When I finally do find my phone, I call my husband and he has to calm me down. He thinks I’ve been in some kinds of accident. When I tell him we are pregnant he laughs in relief and disbelief.
At eight weeks, we see the heart beat in the very same room that we were told our miracle twins were gone. The same doctor does the ultrasound and we all cheer when we see that flutter. I shut my eyes so tight until I hear everyone cheer. I see that heartbeat again and cry.
Our daughter was born in August of 2012 after 5 years of trying to conceive and a very difficult pregnancy. Ten months later we found out we were pregnant again with our son. Our son came into this world in December 2013 at 28 weeks with a three month hospital stay. After seven years of trying to create our family, we were finally all together.
Even though our infertility journey is over, I am still picking up the pieces. Not only personally but financially as well. Infertility changed every aspect of my life. Not a day goes by that I don’t feel an overwhelming sense of gratitude and love for my beautiful babies. On my first mother’s day, we planted a small tree that blooms every spring in honor of those two sweet babies we lost. The tree is a reminder of what we lost, how far we have come and the transformations that have occurred since we lost those babies. Our children will know how hard we fought to bring them to us and the beautiful people that helped make this happen. My heart is filled with love and gratitude for all of you who shared in our joy and sadness and continue to give others like us a chance to make their dreams come true. From the bottom of our hearts, Thank you.
More 1 in 6 stories
When my husband and I decided to start our family, we never thought we would have any trouble getting pregnant.
Playing house, dolls, and dress-up was where my dream began, almost like it was known from the beginning that I’d live to become a mother.
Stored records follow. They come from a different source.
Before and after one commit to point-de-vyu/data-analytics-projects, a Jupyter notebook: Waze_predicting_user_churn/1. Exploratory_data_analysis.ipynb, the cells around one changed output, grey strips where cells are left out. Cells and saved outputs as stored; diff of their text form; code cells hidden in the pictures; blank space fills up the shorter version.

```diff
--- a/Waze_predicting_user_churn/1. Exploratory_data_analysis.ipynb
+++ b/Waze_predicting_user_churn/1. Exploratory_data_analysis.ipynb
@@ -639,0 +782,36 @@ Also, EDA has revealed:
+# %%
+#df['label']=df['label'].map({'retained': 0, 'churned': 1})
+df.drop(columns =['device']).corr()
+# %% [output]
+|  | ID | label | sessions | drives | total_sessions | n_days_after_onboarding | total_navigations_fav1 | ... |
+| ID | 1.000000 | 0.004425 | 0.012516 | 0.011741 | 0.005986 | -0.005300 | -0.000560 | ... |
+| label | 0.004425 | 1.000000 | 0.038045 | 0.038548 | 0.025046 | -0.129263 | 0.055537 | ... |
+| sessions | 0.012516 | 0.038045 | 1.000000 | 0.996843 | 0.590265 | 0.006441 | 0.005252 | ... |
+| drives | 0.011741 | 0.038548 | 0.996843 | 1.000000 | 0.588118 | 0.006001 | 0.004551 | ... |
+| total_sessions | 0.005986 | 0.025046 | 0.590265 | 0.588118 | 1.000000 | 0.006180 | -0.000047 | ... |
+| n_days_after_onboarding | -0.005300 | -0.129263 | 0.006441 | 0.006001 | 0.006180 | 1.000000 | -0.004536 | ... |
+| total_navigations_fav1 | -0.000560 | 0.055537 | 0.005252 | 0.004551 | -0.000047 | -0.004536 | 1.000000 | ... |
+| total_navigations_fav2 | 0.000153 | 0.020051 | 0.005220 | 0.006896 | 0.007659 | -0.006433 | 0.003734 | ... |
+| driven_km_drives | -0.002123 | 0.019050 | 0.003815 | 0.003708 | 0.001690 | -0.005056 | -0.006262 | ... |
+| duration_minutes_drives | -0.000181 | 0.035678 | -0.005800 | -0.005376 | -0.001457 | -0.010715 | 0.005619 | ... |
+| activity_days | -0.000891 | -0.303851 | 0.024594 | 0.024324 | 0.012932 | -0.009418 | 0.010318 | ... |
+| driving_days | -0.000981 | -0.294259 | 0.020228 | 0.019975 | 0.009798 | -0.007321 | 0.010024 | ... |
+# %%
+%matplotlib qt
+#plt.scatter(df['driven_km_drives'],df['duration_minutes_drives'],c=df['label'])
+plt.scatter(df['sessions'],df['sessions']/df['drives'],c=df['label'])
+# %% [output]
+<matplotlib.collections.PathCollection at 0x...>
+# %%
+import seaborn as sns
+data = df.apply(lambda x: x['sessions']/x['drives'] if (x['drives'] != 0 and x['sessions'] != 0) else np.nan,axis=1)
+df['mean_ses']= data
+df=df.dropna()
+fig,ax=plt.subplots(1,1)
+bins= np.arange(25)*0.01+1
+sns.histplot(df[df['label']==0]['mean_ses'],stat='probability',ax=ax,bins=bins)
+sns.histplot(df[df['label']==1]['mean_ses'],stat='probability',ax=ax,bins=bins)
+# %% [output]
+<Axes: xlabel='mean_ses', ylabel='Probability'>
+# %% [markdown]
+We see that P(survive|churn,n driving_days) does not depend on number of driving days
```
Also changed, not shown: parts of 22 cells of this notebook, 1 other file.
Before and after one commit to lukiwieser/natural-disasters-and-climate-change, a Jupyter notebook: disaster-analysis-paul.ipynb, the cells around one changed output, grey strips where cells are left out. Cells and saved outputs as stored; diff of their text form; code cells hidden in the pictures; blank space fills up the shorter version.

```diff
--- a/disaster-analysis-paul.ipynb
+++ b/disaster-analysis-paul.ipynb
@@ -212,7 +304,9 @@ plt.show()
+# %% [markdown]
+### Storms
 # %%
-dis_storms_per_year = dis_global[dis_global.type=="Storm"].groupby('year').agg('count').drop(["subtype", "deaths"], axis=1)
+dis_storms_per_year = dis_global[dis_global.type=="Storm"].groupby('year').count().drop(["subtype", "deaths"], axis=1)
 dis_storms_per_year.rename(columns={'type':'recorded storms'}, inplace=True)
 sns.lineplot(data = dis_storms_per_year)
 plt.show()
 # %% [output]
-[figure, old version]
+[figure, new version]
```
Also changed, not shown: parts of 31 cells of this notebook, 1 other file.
For as long as I can remember, I always wanted to be a mom. I was the oldest of four children. I spent a lot of time watching them grow. Little did I know the struggle I would have.